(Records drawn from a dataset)
******

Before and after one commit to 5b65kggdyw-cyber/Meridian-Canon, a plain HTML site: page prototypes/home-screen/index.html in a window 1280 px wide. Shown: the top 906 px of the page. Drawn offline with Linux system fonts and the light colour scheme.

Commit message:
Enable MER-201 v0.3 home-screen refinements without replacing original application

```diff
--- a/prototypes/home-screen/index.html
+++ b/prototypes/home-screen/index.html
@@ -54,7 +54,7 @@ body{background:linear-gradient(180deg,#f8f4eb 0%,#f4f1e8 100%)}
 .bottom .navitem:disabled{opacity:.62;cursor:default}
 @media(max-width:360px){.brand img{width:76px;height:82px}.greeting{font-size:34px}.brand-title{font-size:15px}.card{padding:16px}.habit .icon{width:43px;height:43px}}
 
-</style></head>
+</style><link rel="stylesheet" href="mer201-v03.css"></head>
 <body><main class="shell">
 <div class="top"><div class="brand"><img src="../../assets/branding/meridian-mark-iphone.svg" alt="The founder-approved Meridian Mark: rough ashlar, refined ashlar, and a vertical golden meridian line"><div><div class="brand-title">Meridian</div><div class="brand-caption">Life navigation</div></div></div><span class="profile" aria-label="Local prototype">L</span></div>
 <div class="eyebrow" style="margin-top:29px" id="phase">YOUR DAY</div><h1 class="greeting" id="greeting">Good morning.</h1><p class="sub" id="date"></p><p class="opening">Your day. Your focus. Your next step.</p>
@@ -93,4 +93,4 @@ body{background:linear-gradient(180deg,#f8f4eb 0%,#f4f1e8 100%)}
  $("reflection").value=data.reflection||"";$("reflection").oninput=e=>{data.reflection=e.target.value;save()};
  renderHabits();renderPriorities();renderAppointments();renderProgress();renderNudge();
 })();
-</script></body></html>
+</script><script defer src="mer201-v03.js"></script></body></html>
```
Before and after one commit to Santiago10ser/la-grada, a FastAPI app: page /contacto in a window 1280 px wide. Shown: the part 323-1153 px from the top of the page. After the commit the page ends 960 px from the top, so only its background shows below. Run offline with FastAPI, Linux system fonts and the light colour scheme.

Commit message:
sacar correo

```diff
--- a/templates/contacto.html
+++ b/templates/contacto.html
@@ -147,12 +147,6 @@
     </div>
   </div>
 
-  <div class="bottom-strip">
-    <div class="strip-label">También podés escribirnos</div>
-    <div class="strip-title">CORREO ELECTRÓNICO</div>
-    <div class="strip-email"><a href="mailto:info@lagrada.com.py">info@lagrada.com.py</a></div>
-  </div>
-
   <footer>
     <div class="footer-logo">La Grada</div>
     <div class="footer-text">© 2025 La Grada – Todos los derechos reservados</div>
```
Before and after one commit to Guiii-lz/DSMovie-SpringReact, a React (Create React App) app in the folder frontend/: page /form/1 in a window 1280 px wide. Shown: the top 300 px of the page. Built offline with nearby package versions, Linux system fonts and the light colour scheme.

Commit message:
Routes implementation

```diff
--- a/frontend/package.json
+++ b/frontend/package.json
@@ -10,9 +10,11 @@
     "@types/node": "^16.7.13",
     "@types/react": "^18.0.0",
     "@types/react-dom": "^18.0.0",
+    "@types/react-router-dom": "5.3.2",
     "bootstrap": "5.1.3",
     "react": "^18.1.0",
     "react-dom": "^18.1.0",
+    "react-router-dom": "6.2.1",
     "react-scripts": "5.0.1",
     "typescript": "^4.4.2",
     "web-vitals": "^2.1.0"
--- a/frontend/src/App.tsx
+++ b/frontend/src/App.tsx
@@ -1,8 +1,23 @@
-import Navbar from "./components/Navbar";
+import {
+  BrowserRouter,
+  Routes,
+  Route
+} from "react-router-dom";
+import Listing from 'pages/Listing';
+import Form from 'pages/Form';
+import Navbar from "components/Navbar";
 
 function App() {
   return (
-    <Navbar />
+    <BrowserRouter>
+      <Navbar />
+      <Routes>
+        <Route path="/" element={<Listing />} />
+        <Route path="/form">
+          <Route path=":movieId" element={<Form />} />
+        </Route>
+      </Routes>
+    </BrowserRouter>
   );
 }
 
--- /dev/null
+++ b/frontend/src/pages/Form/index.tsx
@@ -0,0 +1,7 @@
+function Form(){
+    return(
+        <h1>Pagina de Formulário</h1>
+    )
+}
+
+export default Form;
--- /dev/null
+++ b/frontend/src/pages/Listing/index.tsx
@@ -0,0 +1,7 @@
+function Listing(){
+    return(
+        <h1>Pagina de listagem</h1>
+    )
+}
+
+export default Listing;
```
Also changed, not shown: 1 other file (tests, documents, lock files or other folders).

******

TASK DESCRIPTION:
Copy every line above exactly.

WRITTEN RESPONSE:
Before and after one commit to 5b65kggdyw-cyber/Meridian-Canon, a plain HTML site: page prototypes/home-screen/index.html in a window 1280 px wide. Shown: the top 906 px of the page. Drawn offline with Linux system fonts and the light colour scheme.

Commit message:
Enable MER-201 v0.3 home-screen refinements without replacing original application

```diff
--- a/prototypes/home-screen/index.html
+++ b/prototypes/home-screen/index.html
@@ -54,7 +54,7 @@ body{background:linear-gradient(180deg,#f8f4eb 0%,#f4f1e8 100%)}
 .bottom .navitem:disabled{opacity:.62;cursor:default}
 @media(max-width:360px){.brand img{width:76px;height:82px}.greeting{font-size:34px}.brand-title{font-size:15px}.card{padding:16px}.habit .icon{width:43px;height:43px}}
 
-</style></head>
+</style><link rel="stylesheet" href="mer201-v03.css"></head>
 <body><main class="shell">
 <div class="top"><div class="brand"><img src="../../assets/branding/meridian-mark-iphone.svg" alt="The founder-approved Meridian Mark: rough ashlar, refined ashlar, and a vertical golden meridian line"><div><div class="brand-title">Meridian</div><div class="brand-caption">Life navigation</div></div></div><span class="profile" aria-label="Local prototype">L</span></div>
 <div class="eyebrow" style="margin-top:29px" id="phase">YOUR DAY</div><h1 class="greeting" id="greeting">Good morning.</h1><p class="sub" id="date"></p><p class="opening">Your day. Your focus. Your next step.</p>
@@ -93,4 +93,4 @@ body{background:linear-gradient(180deg,#f8f4eb 0%,#f4f1e8 100%)}
  $("reflection").value=data.reflection||"";$("reflection").oninput=e=>{data.reflection=e.target.value;save()};
  renderHabits();renderPriorities();renderAppointments();renderProgress();renderNudge();
 })();
-</script></body></html>
+</script><script defer src="mer201-v03.js"></script></body></html>
```
Before and after one commit to Santiago10ser/la-grada, a FastAPI app: page /contacto in a window 1280 px wide. Shown: the part 323-1153 px from the top of the page. After the commit the page ends 960 px from the top, so only its background shows below. Run offline with FastAPI, Linux system fonts and the light colour scheme.

Commit message:
sacar correo

```diff
--- a/templates/contacto.html
+++ b/templates/contacto.html
@@ -147,12 +147,6 @@
     </div>
   </div>
 
-  <div class="bottom-strip">
-    <div class="strip-label">También podés escribirnos</div>
-    <div class="strip-title">CORREO ELECTRÓNICO</div>
-    <div class="strip-email"><a href="mailto:info@lagrada.com.py">info@lagrada.com.py</a></div>
-  </div>
-
   <footer>
     <div class="footer-logo">La Grada</div>
     <div class="footer-text">© 2025 La Grada – Todos los derechos reservados</div>
```
Before and after one commit to Guiii-lz/DSMovie-SpringReact, a React (Create React App) app in the folder frontend/: page /form/1 in a window 1280 px wide. Shown: the top 300 px of the page. Built offline with nearby package versions, Linux system fonts and the light colour scheme.

Commit message:
Routes implementation

```diff
--- a/frontend/package.json
+++ b/frontend/package.json
@@ -10,9 +10,11 @@
     "@types/node": "^16.7.13",
     "@types/react": "^18.0.0",
     "@types/react-dom": "^18.0.0",
+    "@types/react-router-dom": "5.3.2",
     "bootstrap": "5.1.3",
     "react": "^18.1.0",
     "react-dom": "^18.1.0",
+    "react-router-dom": "6.2.1",
     "react-scripts": "5.0.1",
     "typescript": "^4.4.2",
     "web-vitals": "^2.1.0"
--- a/frontend/src/App.tsx
+++ b/frontend/src/App.tsx
@@ -1,8 +1,23 @@
-import Navbar from "./components/Navbar";
+import {
+  BrowserRouter,
+  Routes,
+  Route
+} from "react-router-dom";
+import Listing from 'pages/Listing';
+import Form from 'pages/Form';
+import Navbar from "components/Navbar";
 
 function App() {
   return (
-    <Navbar />
+    <BrowserRouter>
+      <Navbar />
+      <Routes>
+        <Route path="/" element={<Listing />} />
+        <Route path="/form">
+          <Route path=":movieId" element={<Form />} />
+        </Route>
+      </Routes>
+    </BrowserRouter>
   );
 }
 
--- /dev/null
+++ b/frontend/src/pages/Form/index.tsx
@@ -0,0 +1,7 @@
+function Form(){
+    return(
+        <h1>Pagina de Formulário</h1>
+    )
+}
+
+export default Form;
--- /dev/null
+++ b/frontend/src/pages/Listing/index.tsx
@@ -0,0 +1,7 @@
+function Listing(){
+    return(
+        <h1>Pagina de listagem</h1>
+    )
+}
+
+export default Listing;
```
Also changed, not shown: 1 other file (tests, documents, lock files or other folders).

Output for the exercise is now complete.